%%

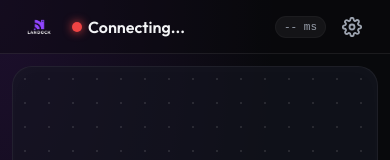
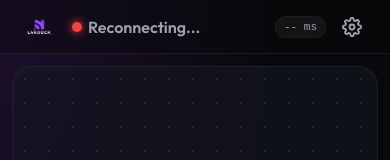
Before and after one commit to sudoaanish/LanDock, a website: page public/client.html in a window 390 px wide. Shown: the top 160 px of the page. Drawn offline with Linux system fonts and the light colour scheme.

Commit message:
Start LanDock v1.0.3 dogfood polish
- Add v1.0.2 changelog notes
- Clarify iPhone client connecting/reconnecting status copy
- Preserve existing WebSocket retry behavior and input features

```diff
--- a/public/client.html
+++ b/public/client.html
@@ -470,7 +470,7 @@
         <div class="bar-title">
             <img src="logo.png" alt="LanDock" style="height: 38px; object-fit: contain; margin-right: 8px;">
             <span id="conn-indicator" class="glow-indicator disconnected"></span>
-            <span id="conn-status-text">Connecting</span>
+            <span id="conn-status-text">Connecting...</span>
         </div>
         <div class="bar-actions">
             <span id="latency-val" class="latency-badge">-- ms</span>
--- a/public/client.js
+++ b/public/client.js
@@ -80,6 +80,10 @@ document.addEventListener('DOMContentLoaded', () => {
     // 1. SOCKET CONNECTION MANAGEMENT
     // ==========================================
     function connectSocket() {
+        connIndicator.className = 'glow-indicator disconnected';
+        connStatusText.textContent = 'Connecting...';
+        connStatusText.style.color = 'var(--text-muted)';
+
         const protocol = window.location.protocol === 'https:' ? 'wss:' : 'ws:';
         const host = window.location.host;
         socket = new WebSocket(`${protocol}//${host}`);
@@ -116,7 +120,8 @@ document.addEventListener('DOMContentLoaded', () => {
         socket.onclose = () => {
             isConnected = false;
             connIndicator.className = 'glow-indicator disconnected';
-            connStatusText.textContent = 'Connecting...';
+            connStatusText.textContent = 'Reconnecting...';
+            connStatusText.style.color = 'var(--text-muted)';
             latencyVal.textContent = '-- ms';
             stopPinger();
 
```
Also changed, not shown: CHANGELOG.md (added).
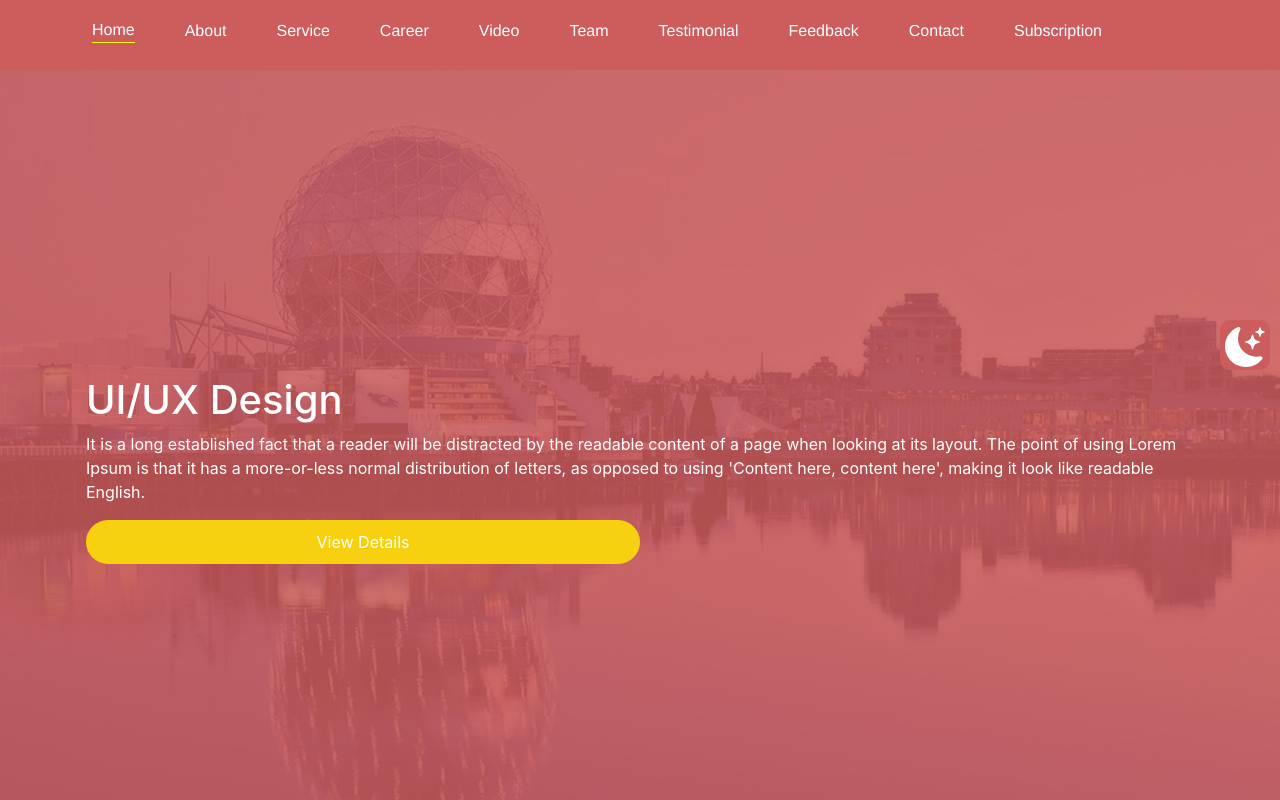
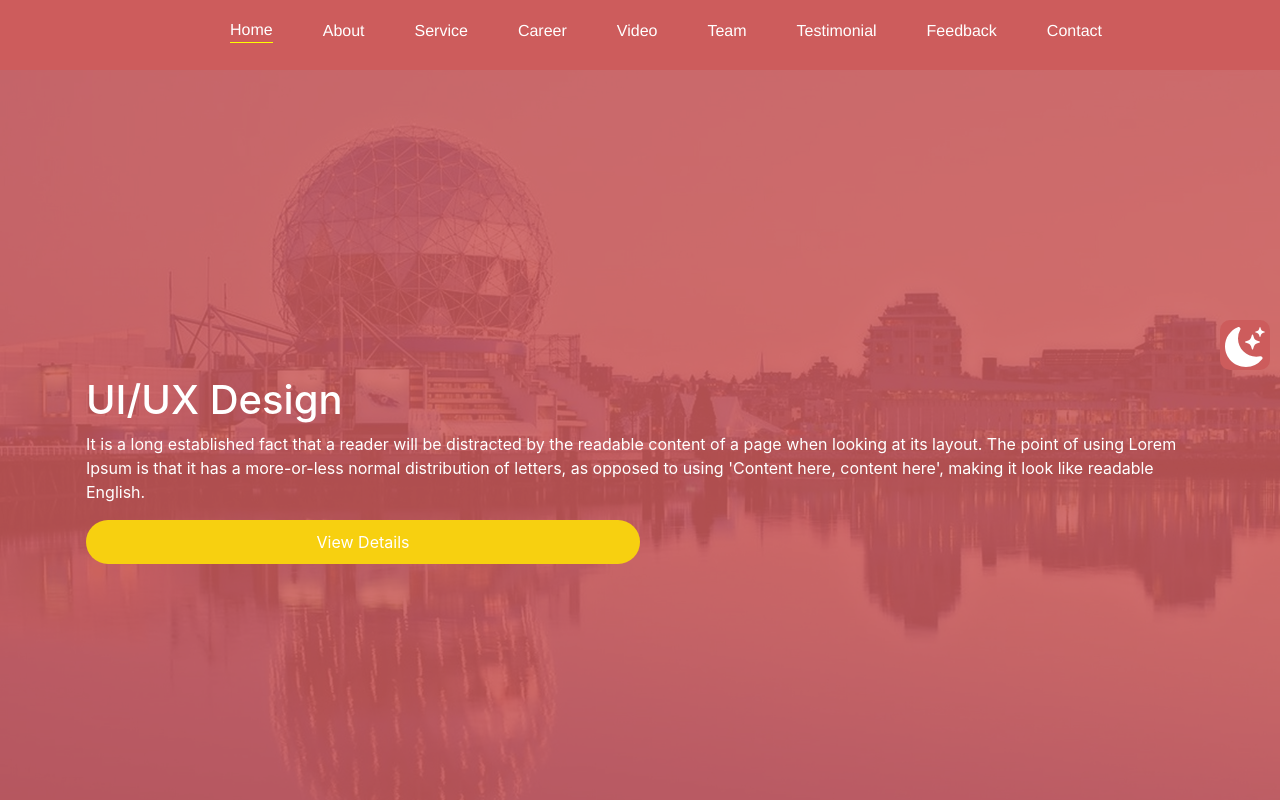
Before and after one commit to Yazdani1/React-Single-Page-Web-App-With-Smooth-Scrolling, a React (Create React App) app in the folder client/: page / in a window 1280 px wide. Shown: the top 800 px of the page. Built offline with nearby package versions, Linux system fonts and the light colour scheme; no server answers.

Commit message:
navbar fixing

```diff
--- a/client/src/components/Navbar/Navbar.js
+++ b/client/src/components/Navbar/Navbar.js
@@ -101,17 +101,7 @@ const Navbar = ({ toggleTheme, theme }) => {
           </Link>
         </li>
 
-        <li className="nav-item">
-          <Link
-            to="subscription"
-            spy={true}
-            smooth={true}
-            offset={-100}
-            duration={100}
-          >
-            Subscription
-          </Link>
-        </li>
+
 
         {/* <li className="nav-item">
           <ReactSwitch onChange={toggleTheme} checked={theme==="light"}/>
```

%%

Goal of the exercise: All entries, top to bottom, should be retyped exactly; the pictures should not be.

Solution to the exercise:
Before and after one commit to sudoaanish/LanDock, a website: page public/client.html in a window 390 px wide. Shown: the top 160 px of the page. Drawn offline with Linux system fonts and the light colour scheme.

Commit message:
Start LanDock v1.0.3 dogfood polish
- Add v1.0.2 changelog notes
- Clarify iPhone client connecting/reconnecting status copy
- Preserve existing WebSocket retry behavior and input features

```diff
--- a/public/client.html
+++ b/public/client.html
@@ -470,7 +470,7 @@
         <div class="bar-title">
             <img src="logo.png" alt="LanDock" style="height: 38px; object-fit: contain; margin-right: 8px;">
             <span id="conn-indicator" class="glow-indicator disconnected"></span>
-            <span id="conn-status-text">Connecting</span>
+            <span id="conn-status-text">Connecting...</span>
         </div>
         <div class="bar-actions">
             <span id="latency-val" class="latency-badge">-- ms</span>
--- a/public/client.js
+++ b/public/client.js
@@ -80,6 +80,10 @@ document.addEventListener('DOMContentLoaded', () => {
     // 1. SOCKET CONNECTION MANAGEMENT
     // ==========================================
     function connectSocket() {
+        connIndicator.className = 'glow-indicator disconnected';
+        connStatusText.textContent = 'Connecting...';
+        connStatusText.style.color = 'var(--text-muted)';
+
         const protocol = window.location.protocol === 'https:' ? 'wss:' : 'ws:';
         const host = window.location.host;
         socket = new WebSocket(`${protocol}//${host}`);
@@ -116,7 +120,8 @@ document.addEventListener('DOMContentLoaded', () => {
         socket.onclose = () => {
             isConnected = false;
             connIndicator.className = 'glow-indicator disconnected';
-            connStatusText.textContent = 'Connecting...';
+            connStatusText.textContent = 'Reconnecting...';
+            connStatusText.style.color = 'var(--text-muted)';
             latencyVal.textContent = '-- ms';
             stopPinger();
 
```
Also changed, not shown: CHANGELOG.md (added).
Before and after one commit to Yazdani1/React-Single-Page-Web-App-With-Smooth-Scrolling, a React (Create React App) app in the folder client/: page / in a window 1280 px wide. Shown: the top 800 px of the page. Built offline with nearby package versions, Linux system fonts and the light colour scheme; no server answers.

Commit message:
navbar fixing

```diff
--- a/client/src/components/Navbar/Navbar.js
+++ b/client/src/components/Navbar/Navbar.js
@@ -101,17 +101,7 @@ const Navbar = ({ toggleTheme, theme }) => {
           </Link>
         </li>
 
-        <li className="nav-item">
-          <Link
-            to="subscription"
-            spy={true}
-            smooth={true}
-            offset={-100}
-            duration={100}
-          >
-            Subscription
-          </Link>
-        </li>
+
 
         {/* <li className="nav-item">
           <ReactSwitch onChange={toggleTheme} checked={theme==="light"}/>
```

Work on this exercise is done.